--- PROVIDED MATERIAL Enclosed Below ---

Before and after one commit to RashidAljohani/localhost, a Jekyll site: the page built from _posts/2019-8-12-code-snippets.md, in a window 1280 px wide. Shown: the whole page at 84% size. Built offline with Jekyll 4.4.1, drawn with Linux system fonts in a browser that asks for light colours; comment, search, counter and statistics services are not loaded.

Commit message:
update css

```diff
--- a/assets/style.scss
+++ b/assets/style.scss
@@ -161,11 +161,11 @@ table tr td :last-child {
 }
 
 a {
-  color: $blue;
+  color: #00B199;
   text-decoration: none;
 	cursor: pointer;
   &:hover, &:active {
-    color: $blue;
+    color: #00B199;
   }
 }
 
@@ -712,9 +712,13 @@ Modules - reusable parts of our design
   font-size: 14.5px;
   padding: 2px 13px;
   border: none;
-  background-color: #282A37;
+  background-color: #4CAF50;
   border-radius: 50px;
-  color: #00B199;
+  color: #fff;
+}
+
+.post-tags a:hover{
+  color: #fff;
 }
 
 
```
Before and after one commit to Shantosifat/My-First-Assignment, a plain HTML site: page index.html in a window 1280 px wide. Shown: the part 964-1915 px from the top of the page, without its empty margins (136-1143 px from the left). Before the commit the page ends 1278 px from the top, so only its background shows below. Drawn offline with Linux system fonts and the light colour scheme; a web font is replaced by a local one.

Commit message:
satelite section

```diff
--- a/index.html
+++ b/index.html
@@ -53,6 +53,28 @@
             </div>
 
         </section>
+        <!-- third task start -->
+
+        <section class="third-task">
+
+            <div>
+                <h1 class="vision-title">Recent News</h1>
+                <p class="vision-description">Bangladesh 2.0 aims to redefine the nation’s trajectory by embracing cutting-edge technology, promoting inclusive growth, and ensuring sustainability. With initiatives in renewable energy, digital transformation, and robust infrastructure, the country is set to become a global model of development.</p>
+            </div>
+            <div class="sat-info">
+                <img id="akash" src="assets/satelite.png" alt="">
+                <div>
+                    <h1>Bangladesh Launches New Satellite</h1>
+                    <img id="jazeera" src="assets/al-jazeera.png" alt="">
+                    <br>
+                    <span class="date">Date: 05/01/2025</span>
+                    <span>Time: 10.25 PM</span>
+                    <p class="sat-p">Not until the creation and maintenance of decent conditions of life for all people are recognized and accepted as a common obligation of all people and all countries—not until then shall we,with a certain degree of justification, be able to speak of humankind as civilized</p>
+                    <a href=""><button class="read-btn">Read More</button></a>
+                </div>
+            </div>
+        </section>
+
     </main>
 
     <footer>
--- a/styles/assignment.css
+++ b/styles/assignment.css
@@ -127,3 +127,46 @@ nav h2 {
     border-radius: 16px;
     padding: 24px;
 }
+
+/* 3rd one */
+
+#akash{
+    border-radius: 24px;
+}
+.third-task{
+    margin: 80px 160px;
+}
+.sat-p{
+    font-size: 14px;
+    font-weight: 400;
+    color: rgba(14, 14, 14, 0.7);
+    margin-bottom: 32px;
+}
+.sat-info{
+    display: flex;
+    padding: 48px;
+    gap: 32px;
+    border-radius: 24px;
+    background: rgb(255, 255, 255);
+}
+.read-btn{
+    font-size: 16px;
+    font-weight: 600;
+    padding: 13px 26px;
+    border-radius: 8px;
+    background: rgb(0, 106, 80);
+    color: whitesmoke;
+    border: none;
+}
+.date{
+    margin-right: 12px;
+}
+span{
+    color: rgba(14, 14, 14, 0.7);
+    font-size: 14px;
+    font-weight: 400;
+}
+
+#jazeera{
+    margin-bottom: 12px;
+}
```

--- End of Enclosed PROVIDED MATERIAL ---

> **EXERCISE GOAL**
Your reply should consist of the records, copied exactly.

> **ANSWER SPACE**
Before and after one commit to RashidAljohani/localhost, a Jekyll site: the page built from _posts/2019-8-12-code-snippets.md, in a window 1280 px wide. Shown: the whole page at 84% size. Built offline with Jekyll 4.4.1, drawn with Linux system fonts in a browser that asks for light colours; comment, search, counter and statistics services are not loaded.

Commit message:
update css

```diff
--- a/assets/style.scss
+++ b/assets/style.scss
@@ -161,11 +161,11 @@ table tr td :last-child {
 }
 
 a {
-  color: $blue;
+  color: #00B199;
   text-decoration: none;
 	cursor: pointer;
   &:hover, &:active {
-    color: $blue;
+    color: #00B199;
   }
 }
 
@@ -712,9 +712,13 @@ Modules - reusable parts of our design
   font-size: 14.5px;
   padding: 2px 13px;
   border: none;
-  background-color: #282A37;
+  background-color: #4CAF50;
   border-radius: 50px;
-  color: #00B199;
+  color: #fff;
+}
+
+.post-tags a:hover{
+  color: #fff;
 }
 
 
```
Before and after one commit to Shantosifat/My-First-Assignment, a plain HTML site: page index.html in a window 1280 px wide. Shown: the part 964-1915 px from the top of the page, without its empty margins (136-1143 px from the left). Before the commit the page ends 1278 px from the top, so only its background shows below. Drawn offline with Linux system fonts and the light colour scheme; a web font is replaced by a local one.

Commit message:
satelite section

```diff
--- a/index.html
+++ b/index.html
@@ -53,6 +53,28 @@
             </div>
 
         </section>
+        <!-- third task start -->
+
+        <section class="third-task">
+
+            <div>
+                <h1 class="vision-title">Recent News</h1>
+                <p class="vision-description">Bangladesh 2.0 aims to redefine the nation’s trajectory by embracing cutting-edge technology, promoting inclusive growth, and ensuring sustainability. With initiatives in renewable energy, digital transformation, and robust infrastructure, the country is set to become a global model of development.</p>
+            </div>
+            <div class="sat-info">
+                <img id="akash" src="assets/satelite.png" alt="">
+                <div>
+                    <h1>Bangladesh Launches New Satellite</h1>
+                    <img id="jazeera" src="assets/al-jazeera.png" alt="">
+                    <br>
+                    <span class="date">Date: 05/01/2025</span>
+                    <span>Time: 10.25 PM</span>
+                    <p class="sat-p">Not until the creation and maintenance of decent conditions of life for all people are recognized and accepted as a common obligation of all people and all countries—not until then shall we,with a certain degree of justification, be able to speak of humankind as civilized</p>
+                    <a href=""><button class="read-btn">Read More</button></a>
+                </div>
+            </div>
+        </section>
+
     </main>
 
     <footer>
--- a/styles/assignment.css
+++ b/styles/assignment.css
@@ -127,3 +127,46 @@ nav h2 {
     border-radius: 16px;
     padding: 24px;
 }
+
+/* 3rd one */
+
+#akash{
+    border-radius: 24px;
+}
+.third-task{
+    margin: 80px 160px;
+}
+.sat-p{
+    font-size: 14px;
+    font-weight: 400;
+    color: rgba(14, 14, 14, 0.7);
+    margin-bottom: 32px;
+}
+.sat-info{
+    display: flex;
+    padding: 48px;
+    gap: 32px;
+    border-radius: 24px;
+    background: rgb(255, 255, 255);
+}
+.read-btn{
+    font-size: 16px;
+    font-weight: 600;
+    padding: 13px 26px;
+    border-radius: 8px;
+    background: rgb(0, 106, 80);
+    color: whitesmoke;
+    border: none;
+}
+.date{
+    margin-right: 12px;
+}
+span{
+    color: rgba(14, 14, 14, 0.7);
+    font-size: 14px;
+    font-weight: 400;
+}
+
+#jazeera{
+    margin-bottom: 12px;
+}
```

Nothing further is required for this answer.